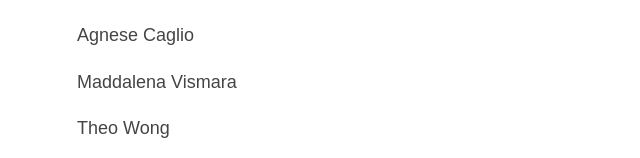
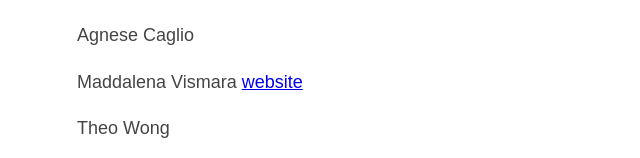
Before and after one commit to nbeirne/nbeirne.github.io, a plain HTML site: page kaleidokode.html in a window 1280 px wide. Shown: the part 733-891 px from the top of the page, without its empty margins (238-878 px from the left). Drawn offline with Linux system fonts and the light colour scheme.

Commit message:
add maddalena's site

```diff
--- a/kaleidokode.html
+++ b/kaleidokode.html
@@ -31,6 +31,6 @@ h1,h2,h3{line-height:1.2;}
   <h3>Credits</h3>
   <p>Nick Beirne <a href="https://github.com/nbeirne">github</a> <a href="https://twitter.com/lexicondal">twitter</a></p>
   <p>Agnese Caglio</p>
-  <p>Maddalena Vismara</p>
+  <p>Maddalena Vismara <a href="http://maddalenavismara.com/">website</a></p>
   <p>Theo Wong</p>
 </html>
```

* * * * *

• _TASK_
If a record holds a picture, leave the picture out, but copy everything else exactly.

• _ANSWER BELOW_
Before and after one commit to nbeirne/nbeirne.github.io, a plain HTML site: page kaleidokode.html in a window 1280 px wide. Shown: the part 733-891 px from the top of the page, without its empty margins (238-878 px from the left). Drawn offline with Linux system fonts and the light colour scheme.

Commit message:
add maddalena's site

```diff
--- a/kaleidokode.html
+++ b/kaleidokode.html
@@ -31,6 +31,6 @@ h1,h2,h3{line-height:1.2;}
   <h3>Credits</h3>
   <p>Nick Beirne <a href="https://github.com/nbeirne">github</a> <a href="https://twitter.com/lexicondal">twitter</a></p>
   <p>Agnese Caglio</p>
-  <p>Maddalena Vismara</p>
+  <p>Maddalena Vismara <a href="http://maddalenavismara.com/">website</a></p>
   <p>Theo Wong</p>
 </html>
```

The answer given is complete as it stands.